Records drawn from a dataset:
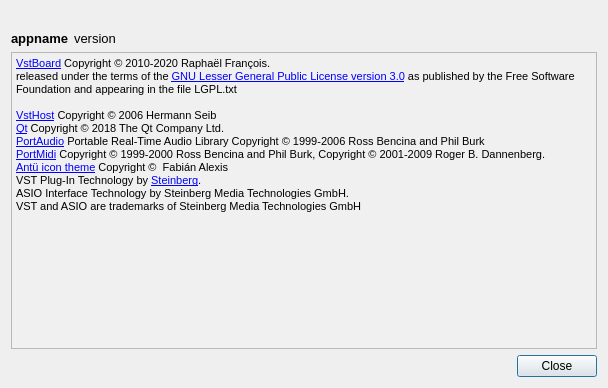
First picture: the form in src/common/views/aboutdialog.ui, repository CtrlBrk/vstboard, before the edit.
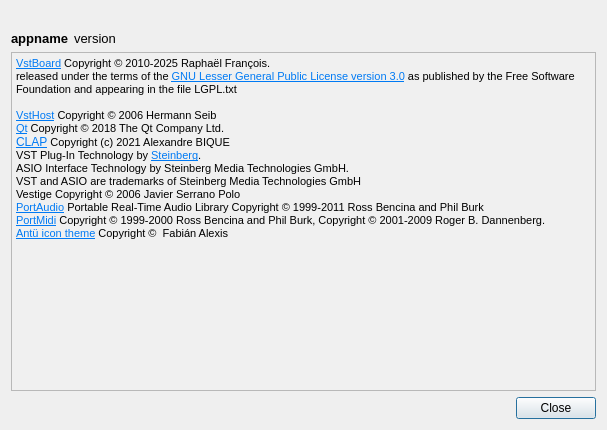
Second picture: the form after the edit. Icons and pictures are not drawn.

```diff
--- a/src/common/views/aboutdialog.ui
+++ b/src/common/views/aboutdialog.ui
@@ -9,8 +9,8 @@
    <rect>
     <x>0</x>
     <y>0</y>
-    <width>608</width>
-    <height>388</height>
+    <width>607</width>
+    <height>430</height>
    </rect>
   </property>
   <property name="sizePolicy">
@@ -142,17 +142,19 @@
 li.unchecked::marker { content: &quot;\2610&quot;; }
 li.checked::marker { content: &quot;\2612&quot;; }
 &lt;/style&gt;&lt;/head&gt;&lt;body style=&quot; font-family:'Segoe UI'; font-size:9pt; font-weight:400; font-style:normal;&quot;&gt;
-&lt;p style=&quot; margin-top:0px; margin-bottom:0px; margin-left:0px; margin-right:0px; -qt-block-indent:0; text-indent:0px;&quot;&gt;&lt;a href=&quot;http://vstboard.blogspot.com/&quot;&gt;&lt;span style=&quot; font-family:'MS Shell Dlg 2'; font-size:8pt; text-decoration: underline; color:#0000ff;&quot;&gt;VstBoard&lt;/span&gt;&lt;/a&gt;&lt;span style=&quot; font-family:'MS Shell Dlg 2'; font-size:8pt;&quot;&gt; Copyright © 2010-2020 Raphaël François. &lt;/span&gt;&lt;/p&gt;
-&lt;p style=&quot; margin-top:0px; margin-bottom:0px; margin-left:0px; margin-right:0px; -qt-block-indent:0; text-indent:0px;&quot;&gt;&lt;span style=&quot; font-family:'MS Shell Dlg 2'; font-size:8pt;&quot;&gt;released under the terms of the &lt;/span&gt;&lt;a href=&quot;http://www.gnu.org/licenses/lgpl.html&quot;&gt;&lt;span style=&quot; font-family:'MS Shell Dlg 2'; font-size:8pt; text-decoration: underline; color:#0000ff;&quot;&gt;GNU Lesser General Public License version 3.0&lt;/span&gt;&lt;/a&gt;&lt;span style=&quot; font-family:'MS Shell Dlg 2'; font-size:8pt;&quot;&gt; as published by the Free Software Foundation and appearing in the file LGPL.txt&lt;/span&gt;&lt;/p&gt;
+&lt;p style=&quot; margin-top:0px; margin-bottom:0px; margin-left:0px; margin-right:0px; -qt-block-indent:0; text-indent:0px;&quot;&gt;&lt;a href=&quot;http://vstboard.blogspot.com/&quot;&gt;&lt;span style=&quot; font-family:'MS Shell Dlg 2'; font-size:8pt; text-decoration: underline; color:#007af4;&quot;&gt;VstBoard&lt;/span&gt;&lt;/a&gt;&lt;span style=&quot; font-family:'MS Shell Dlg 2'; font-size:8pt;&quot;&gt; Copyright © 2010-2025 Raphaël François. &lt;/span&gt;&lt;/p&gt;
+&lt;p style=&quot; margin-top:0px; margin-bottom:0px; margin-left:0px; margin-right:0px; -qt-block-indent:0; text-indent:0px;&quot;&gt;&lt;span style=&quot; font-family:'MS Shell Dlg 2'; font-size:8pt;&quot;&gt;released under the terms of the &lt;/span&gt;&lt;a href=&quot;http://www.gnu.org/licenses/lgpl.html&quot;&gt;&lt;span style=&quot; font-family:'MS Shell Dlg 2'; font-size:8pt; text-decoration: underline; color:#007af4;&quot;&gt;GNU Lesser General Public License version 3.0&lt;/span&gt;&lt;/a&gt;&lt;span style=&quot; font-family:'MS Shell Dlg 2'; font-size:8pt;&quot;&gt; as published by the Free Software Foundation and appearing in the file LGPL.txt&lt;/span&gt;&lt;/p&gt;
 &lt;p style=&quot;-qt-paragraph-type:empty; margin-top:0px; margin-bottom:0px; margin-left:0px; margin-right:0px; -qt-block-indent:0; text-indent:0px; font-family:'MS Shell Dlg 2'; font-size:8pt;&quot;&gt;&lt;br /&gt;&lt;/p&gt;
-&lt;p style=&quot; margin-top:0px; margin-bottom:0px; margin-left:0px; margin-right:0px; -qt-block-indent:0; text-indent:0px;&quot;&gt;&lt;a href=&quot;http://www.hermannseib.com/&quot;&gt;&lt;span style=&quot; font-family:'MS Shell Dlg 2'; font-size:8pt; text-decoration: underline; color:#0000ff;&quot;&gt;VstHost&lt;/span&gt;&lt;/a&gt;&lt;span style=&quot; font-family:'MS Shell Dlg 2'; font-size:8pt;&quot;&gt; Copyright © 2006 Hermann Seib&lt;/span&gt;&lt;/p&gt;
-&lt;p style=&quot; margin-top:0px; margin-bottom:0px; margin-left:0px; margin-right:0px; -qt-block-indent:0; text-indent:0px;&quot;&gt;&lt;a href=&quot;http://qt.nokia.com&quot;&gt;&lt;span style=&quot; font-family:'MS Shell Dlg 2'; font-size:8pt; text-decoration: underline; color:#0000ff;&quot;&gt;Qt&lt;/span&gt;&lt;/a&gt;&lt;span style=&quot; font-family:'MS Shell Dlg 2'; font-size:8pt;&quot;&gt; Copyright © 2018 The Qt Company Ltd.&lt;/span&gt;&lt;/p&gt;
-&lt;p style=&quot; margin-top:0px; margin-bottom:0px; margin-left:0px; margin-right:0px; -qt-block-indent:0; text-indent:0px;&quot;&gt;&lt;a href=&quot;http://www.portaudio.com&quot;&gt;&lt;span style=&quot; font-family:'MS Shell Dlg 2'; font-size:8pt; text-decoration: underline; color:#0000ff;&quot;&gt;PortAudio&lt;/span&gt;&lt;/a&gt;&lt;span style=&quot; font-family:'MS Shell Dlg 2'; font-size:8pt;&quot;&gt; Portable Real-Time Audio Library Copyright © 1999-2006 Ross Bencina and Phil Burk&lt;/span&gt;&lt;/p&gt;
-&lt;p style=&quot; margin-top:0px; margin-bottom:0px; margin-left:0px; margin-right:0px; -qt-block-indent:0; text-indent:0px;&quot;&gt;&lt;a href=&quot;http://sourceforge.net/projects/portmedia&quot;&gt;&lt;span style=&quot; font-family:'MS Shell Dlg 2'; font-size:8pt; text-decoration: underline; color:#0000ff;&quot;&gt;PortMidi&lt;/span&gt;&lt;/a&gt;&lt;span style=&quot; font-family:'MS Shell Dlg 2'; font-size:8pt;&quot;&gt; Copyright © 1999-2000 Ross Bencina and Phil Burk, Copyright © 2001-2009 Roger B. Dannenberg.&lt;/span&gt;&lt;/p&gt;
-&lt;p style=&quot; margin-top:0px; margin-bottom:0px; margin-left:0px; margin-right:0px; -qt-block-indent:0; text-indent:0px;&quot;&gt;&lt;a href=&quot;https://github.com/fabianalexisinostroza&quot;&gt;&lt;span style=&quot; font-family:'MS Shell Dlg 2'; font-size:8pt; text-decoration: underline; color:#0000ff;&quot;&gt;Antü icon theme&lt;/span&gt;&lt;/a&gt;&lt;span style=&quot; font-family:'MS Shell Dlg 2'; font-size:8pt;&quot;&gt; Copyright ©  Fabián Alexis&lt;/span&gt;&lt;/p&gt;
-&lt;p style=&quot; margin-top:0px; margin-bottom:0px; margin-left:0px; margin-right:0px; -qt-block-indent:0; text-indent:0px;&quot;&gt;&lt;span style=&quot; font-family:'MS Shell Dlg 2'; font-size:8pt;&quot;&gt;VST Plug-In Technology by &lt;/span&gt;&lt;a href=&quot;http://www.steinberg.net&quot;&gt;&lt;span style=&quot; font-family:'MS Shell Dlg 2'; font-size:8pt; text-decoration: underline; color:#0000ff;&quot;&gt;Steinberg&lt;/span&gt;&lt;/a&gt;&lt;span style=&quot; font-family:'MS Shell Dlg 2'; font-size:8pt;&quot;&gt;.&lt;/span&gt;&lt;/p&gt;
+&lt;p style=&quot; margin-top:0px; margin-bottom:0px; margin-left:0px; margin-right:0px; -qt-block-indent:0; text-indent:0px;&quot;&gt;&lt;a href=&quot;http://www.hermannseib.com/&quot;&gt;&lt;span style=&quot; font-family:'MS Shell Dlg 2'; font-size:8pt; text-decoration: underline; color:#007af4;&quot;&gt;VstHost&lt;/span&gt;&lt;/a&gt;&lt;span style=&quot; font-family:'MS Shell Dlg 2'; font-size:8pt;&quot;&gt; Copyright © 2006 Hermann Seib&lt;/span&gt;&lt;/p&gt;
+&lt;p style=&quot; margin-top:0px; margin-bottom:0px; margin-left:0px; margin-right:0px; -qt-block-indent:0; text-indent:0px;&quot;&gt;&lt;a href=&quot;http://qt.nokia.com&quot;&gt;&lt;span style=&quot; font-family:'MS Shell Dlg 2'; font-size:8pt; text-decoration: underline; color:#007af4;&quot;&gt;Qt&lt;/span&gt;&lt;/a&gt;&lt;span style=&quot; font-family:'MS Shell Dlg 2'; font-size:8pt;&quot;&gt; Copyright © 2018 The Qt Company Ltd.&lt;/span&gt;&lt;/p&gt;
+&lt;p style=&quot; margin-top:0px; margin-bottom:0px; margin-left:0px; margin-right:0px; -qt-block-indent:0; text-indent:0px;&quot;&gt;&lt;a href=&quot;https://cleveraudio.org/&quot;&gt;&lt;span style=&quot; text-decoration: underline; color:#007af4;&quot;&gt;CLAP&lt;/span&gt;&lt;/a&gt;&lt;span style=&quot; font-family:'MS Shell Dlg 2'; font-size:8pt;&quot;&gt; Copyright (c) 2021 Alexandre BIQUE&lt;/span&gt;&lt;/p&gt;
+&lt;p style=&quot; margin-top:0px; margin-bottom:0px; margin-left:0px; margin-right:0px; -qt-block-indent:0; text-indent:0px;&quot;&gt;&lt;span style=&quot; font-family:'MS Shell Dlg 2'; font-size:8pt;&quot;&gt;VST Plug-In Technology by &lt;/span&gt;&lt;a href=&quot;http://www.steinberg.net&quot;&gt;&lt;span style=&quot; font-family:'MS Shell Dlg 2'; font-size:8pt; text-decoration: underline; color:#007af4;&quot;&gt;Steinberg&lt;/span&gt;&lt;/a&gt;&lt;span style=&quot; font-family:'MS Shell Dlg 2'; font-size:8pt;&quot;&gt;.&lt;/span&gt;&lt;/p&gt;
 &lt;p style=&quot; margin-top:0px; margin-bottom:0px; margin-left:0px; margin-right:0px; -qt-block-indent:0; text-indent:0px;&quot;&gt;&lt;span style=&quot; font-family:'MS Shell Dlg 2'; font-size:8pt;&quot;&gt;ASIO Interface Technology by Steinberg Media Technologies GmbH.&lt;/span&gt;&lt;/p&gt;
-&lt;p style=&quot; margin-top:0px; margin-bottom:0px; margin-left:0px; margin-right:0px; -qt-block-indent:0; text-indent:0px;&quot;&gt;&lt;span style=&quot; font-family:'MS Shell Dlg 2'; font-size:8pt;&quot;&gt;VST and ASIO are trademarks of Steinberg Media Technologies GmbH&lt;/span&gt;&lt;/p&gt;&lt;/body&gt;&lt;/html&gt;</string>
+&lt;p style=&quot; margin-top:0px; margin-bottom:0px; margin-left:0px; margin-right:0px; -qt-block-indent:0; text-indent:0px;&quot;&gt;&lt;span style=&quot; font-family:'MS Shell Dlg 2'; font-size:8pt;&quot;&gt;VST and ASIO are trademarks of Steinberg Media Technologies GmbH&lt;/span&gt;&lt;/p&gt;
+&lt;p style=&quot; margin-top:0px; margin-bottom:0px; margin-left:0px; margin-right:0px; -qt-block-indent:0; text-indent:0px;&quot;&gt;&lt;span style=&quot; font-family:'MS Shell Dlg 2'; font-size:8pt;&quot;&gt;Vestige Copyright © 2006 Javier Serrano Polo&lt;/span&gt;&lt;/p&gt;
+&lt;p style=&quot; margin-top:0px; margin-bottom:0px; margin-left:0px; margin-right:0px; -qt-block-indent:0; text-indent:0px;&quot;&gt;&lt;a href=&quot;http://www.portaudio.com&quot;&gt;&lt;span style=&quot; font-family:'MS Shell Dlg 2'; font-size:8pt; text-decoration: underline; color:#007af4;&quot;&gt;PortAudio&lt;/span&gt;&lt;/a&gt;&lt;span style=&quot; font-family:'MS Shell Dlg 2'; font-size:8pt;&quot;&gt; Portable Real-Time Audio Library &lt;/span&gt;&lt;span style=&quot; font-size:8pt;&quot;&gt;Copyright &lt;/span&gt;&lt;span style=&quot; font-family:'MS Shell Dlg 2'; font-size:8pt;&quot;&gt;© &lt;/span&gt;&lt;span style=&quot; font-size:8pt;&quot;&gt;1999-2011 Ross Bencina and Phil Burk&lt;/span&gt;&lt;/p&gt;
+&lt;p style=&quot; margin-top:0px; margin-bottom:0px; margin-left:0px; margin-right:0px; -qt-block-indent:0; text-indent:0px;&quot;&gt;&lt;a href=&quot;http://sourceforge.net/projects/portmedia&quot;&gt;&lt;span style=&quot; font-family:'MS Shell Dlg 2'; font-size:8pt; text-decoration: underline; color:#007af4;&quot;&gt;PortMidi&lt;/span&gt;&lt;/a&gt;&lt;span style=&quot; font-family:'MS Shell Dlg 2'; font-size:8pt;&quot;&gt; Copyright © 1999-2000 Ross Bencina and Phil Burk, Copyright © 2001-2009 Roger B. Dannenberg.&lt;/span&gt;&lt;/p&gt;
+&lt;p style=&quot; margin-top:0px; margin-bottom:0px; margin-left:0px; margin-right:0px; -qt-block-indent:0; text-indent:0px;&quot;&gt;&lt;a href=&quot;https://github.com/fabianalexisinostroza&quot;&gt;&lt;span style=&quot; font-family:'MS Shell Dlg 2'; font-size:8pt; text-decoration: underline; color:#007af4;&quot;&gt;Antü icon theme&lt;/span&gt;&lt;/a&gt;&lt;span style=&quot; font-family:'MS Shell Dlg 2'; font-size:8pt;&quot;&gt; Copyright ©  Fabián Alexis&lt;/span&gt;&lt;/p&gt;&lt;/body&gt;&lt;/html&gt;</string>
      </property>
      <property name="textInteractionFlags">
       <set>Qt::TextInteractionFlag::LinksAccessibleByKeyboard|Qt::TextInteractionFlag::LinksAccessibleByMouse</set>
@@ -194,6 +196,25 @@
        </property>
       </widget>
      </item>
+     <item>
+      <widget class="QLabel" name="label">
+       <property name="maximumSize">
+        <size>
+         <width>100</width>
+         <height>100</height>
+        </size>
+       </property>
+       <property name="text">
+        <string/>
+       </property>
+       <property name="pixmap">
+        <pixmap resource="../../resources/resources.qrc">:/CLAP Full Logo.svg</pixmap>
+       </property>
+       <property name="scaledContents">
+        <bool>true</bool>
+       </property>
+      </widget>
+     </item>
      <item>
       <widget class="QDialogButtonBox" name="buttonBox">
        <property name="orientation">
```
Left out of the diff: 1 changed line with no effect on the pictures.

What you will do: In the data above, how many lines contain the word "name"? Only the number is wanted.

Exercise answer: 9